About this exercise: A word-for-word copy of all entries is required, without images.

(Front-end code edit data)
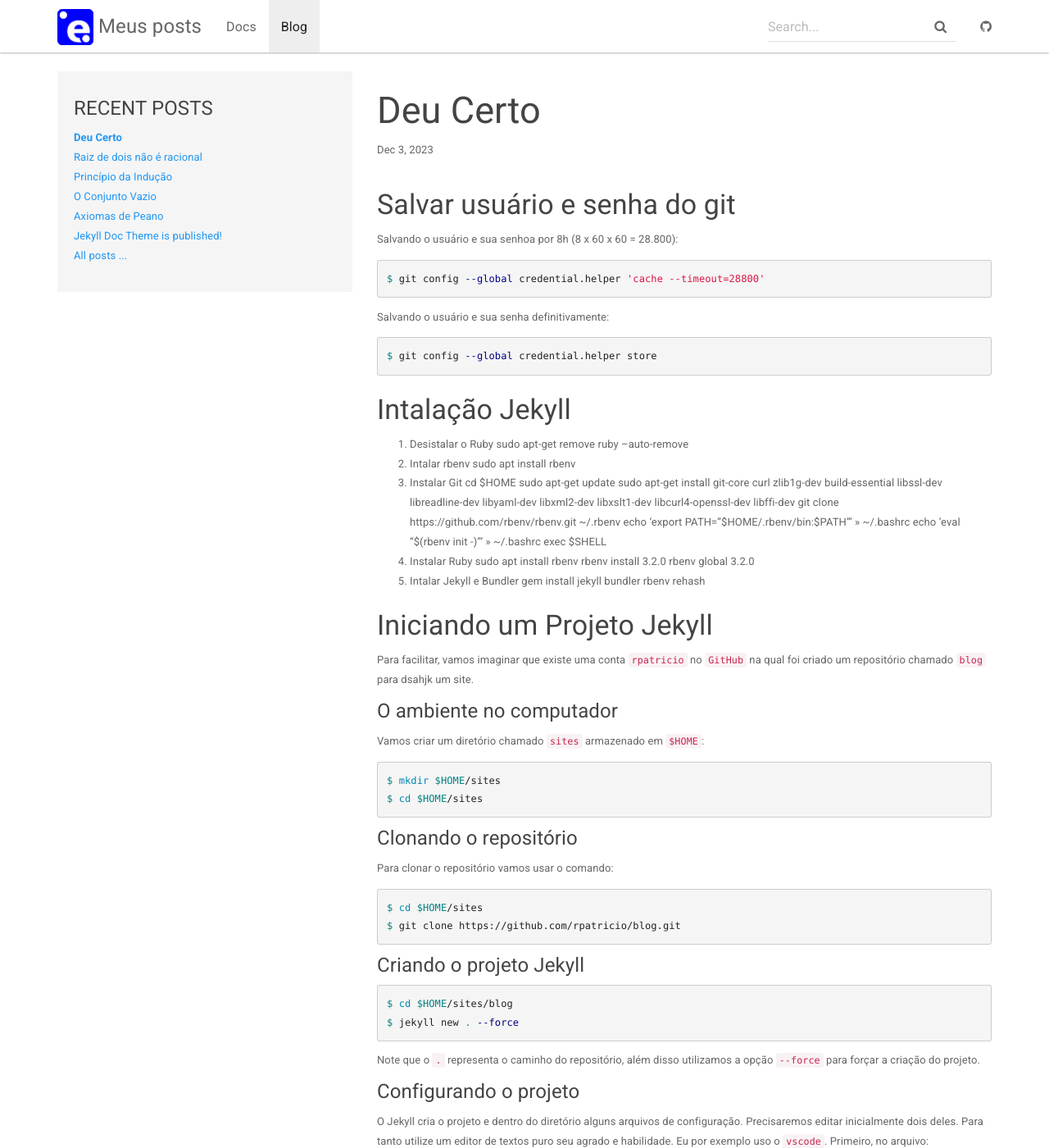
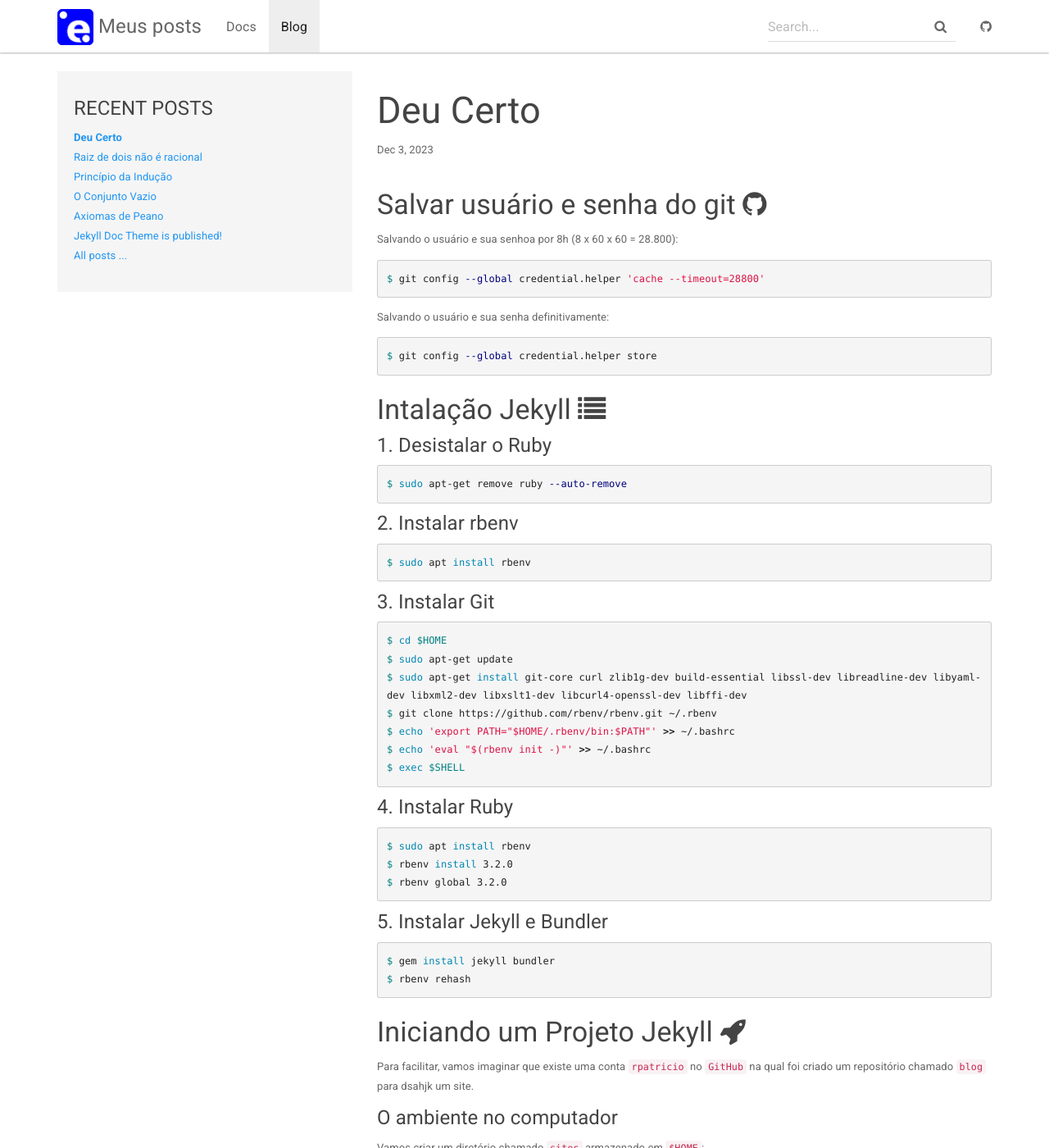
Before and after one commit to rlaunemacedo/posts, a Jekyll site: the page built from _posts/2023-12-03-deu-certo.md, in a window 1280 px wide and 1400 px high. Shown: the whole window at 82% size. Built offline with Jekyll 4.4.1, drawn with Linux system fonts in a browser that asks for light colours; nearby versions of some CDN libraries.

Commit message:
Atualização 2023-12-04 15:32:27

````diff
--- a/_posts/2023-12-03-deu-certo.md
+++ b/_posts/2023-12-03-deu-certo.md
@@ -6,7 +6,7 @@ tags:
   - jekyll
   - tutorial
 ---
-### Salvar usuário e senha do git
+### Salvar usuário e senha do git <i class="fa fa-github" aria-hidden="true"></i>
 Salvando o usuário e sua senhoa por 8h (8 x 60 x 60 = 28.800):
 ```shell
 $ git config --global credential.helper 'cache --timeout=28800'
@@ -16,28 +16,44 @@ Salvando o usuário e sua senha definitivamente:
 $ git config --global credential.helper store
 ```
 
-### Intalação Jekyll
-1. Desistalar o Ruby
-   sudo apt-get remove ruby --auto-remove
-2. Intalar rbenv
-   sudo apt install rbenv
-3. Instalar Git
-   cd $HOME
-   sudo apt-get update
-   sudo apt-get install git-core curl zlib1g-dev build-essential libssl-dev libreadline-dev libyaml-dev libxml2-dev libxslt1-dev libcurl4-openssl-dev libffi-dev
-   git clone https://github.com/rbenv/rbenv.git ~/.rbenv
-   echo 'export PATH="$HOME/.rbenv/bin:$PATH"' >> ~/.bashrc
-   echo 'eval "$(rbenv init -)"' >> ~/.bashrc
-   exec $SHELL
-4. Instalar Ruby
-   sudo apt install rbenv
-   rbenv install 3.2.0
-   rbenv global 3.2.0
-5. Intalar Jekyll e Bundler
-   gem install jekyll bundler
-   rbenv rehash
+### Intalação Jekyll <i class="fa fa-list" aria-hidden="true"></i>
+#### 1. Desistalar o Ruby
+```shell
+$ sudo apt-get remove ruby --auto-remove
+```
 
-### Iniciando um Projeto Jekyll
+#### 2. Instalar rbenv
+```shell
+$ sudo apt install rbenv
+```
+
+#### 3. Instalar Git
+```shell
+$ cd $HOME
+$ sudo apt-get update
+$ sudo apt-get install git-core curl zlib1g-dev build-essential libssl-dev libreadline-dev libyaml-dev libxml2-dev libxslt1-dev libcurl4-openssl-dev libffi-dev
+$ git clone https://github.com/rbenv/rbenv.git ~/.rbenv
+$ echo 'export PATH="$HOME/.rbenv/bin:$PATH"' >> ~/.bashrc
+$ echo 'eval "$(rbenv init -)"' >> ~/.bashrc
+$ exec $SHELL
+```
+
+
+#### 4. Instalar Ruby
+```shell
+$ sudo apt install rbenv
+$ rbenv install 3.2.0
+$ rbenv global 3.2.0
+```
+
+#### 5. Instalar Jekyll e Bundler
+```shell
+$ gem install jekyll bundler
+$ rbenv rehash
+```
+
+
+### Iniciando um Projeto Jekyll <i class="fa fa-rocket" aria-hidden="true"></i>
 
 Para facilitar, vamos imaginar que existe uma conta `rpatricio` no `GitHub`
 na qual foi criado um repositório chamado `blog` para dsahjk um site.
--- a/index.html
+++ b/index.html
@@ -17,7 +17,7 @@ layout: default
 <div class="container">
     <div class="row">
         <div class="col-md-9">
-            <h2 class="header-light regular-pad">O Que Teremos Aqui?</h2>
+            <h3 class="header-light regular-pad">O Que Teremos Aqui?</h3>
               <p class="lead">Neste ambiente pretendo publicar meus estudos sobre os diversos
                 assunto de meu interesse. São artigos, tutoriais e receitas de como consegui resolver
                 certas situações envolvendo linguagens de programação, Matemática, aplicativos,
````
Also changed, not shown: other parts of index.html (+1 -1 lines), 9 other files.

Result below:
Before and after one commit to rlaunemacedo/posts, a Jekyll site: the page built from _posts/2023-12-03-deu-certo.md, in a window 1280 px wide and 1400 px high. Shown: the whole window at 82% size. Built offline with Jekyll 4.4.1, drawn with Linux system fonts in a browser that asks for light colours; nearby versions of some CDN libraries.

Commit message:
Atualização 2023-12-04 15:32:27

````diff
--- a/_posts/2023-12-03-deu-certo.md
+++ b/_posts/2023-12-03-deu-certo.md
@@ -6,7 +6,7 @@ tags:
   - jekyll
   - tutorial
 ---
-### Salvar usuário e senha do git
+### Salvar usuário e senha do git <i class="fa fa-github" aria-hidden="true"></i>
 Salvando o usuário e sua senhoa por 8h (8 x 60 x 60 = 28.800):
 ```shell
 $ git config --global credential.helper 'cache --timeout=28800'
@@ -16,28 +16,44 @@ Salvando o usuário e sua senha definitivamente:
 $ git config --global credential.helper store
 ```
 
-### Intalação Jekyll
-1. Desistalar o Ruby
-   sudo apt-get remove ruby --auto-remove
-2. Intalar rbenv
-   sudo apt install rbenv
-3. Instalar Git
-   cd $HOME
-   sudo apt-get update
-   sudo apt-get install git-core curl zlib1g-dev build-essential libssl-dev libreadline-dev libyaml-dev libxml2-dev libxslt1-dev libcurl4-openssl-dev libffi-dev
-   git clone https://github.com/rbenv/rbenv.git ~/.rbenv
-   echo 'export PATH="$HOME/.rbenv/bin:$PATH"' >> ~/.bashrc
-   echo 'eval "$(rbenv init -)"' >> ~/.bashrc
-   exec $SHELL
-4. Instalar Ruby
-   sudo apt install rbenv
-   rbenv install 3.2.0
-   rbenv global 3.2.0
-5. Intalar Jekyll e Bundler
-   gem install jekyll bundler
-   rbenv rehash
+### Intalação Jekyll <i class="fa fa-list" aria-hidden="true"></i>
+#### 1. Desistalar o Ruby
+```shell
+$ sudo apt-get remove ruby --auto-remove
+```
 
-### Iniciando um Projeto Jekyll
+#### 2. Instalar rbenv
+```shell
+$ sudo apt install rbenv
+```
+
+#### 3. Instalar Git
+```shell
+$ cd $HOME
+$ sudo apt-get update
+$ sudo apt-get install git-core curl zlib1g-dev build-essential libssl-dev libreadline-dev libyaml-dev libxml2-dev libxslt1-dev libcurl4-openssl-dev libffi-dev
+$ git clone https://github.com/rbenv/rbenv.git ~/.rbenv
+$ echo 'export PATH="$HOME/.rbenv/bin:$PATH"' >> ~/.bashrc
+$ echo 'eval "$(rbenv init -)"' >> ~/.bashrc
+$ exec $SHELL
+```
+
+
+#### 4. Instalar Ruby
+```shell
+$ sudo apt install rbenv
+$ rbenv install 3.2.0
+$ rbenv global 3.2.0
+```
+
+#### 5. Instalar Jekyll e Bundler
+```shell
+$ gem install jekyll bundler
+$ rbenv rehash
+```
+
+
+### Iniciando um Projeto Jekyll <i class="fa fa-rocket" aria-hidden="true"></i>
 
 Para facilitar, vamos imaginar que existe uma conta `rpatricio` no `GitHub`
 na qual foi criado um repositório chamado `blog` para dsahjk um site.
--- a/index.html
+++ b/index.html
@@ -17,7 +17,7 @@ layout: default
 <div class="container">
     <div class="row">
         <div class="col-md-9">
-            <h2 class="header-light regular-pad">O Que Teremos Aqui?</h2>
+            <h3 class="header-light regular-pad">O Que Teremos Aqui?</h3>
               <p class="lead">Neste ambiente pretendo publicar meus estudos sobre os diversos
                 assunto de meu interesse. São artigos, tutoriais e receitas de como consegui resolver
                 certas situações envolvendo linguagens de programação, Matemática, aplicativos,
````
Also changed, not shown: other parts of index.html (+1 -1 lines), 9 other files.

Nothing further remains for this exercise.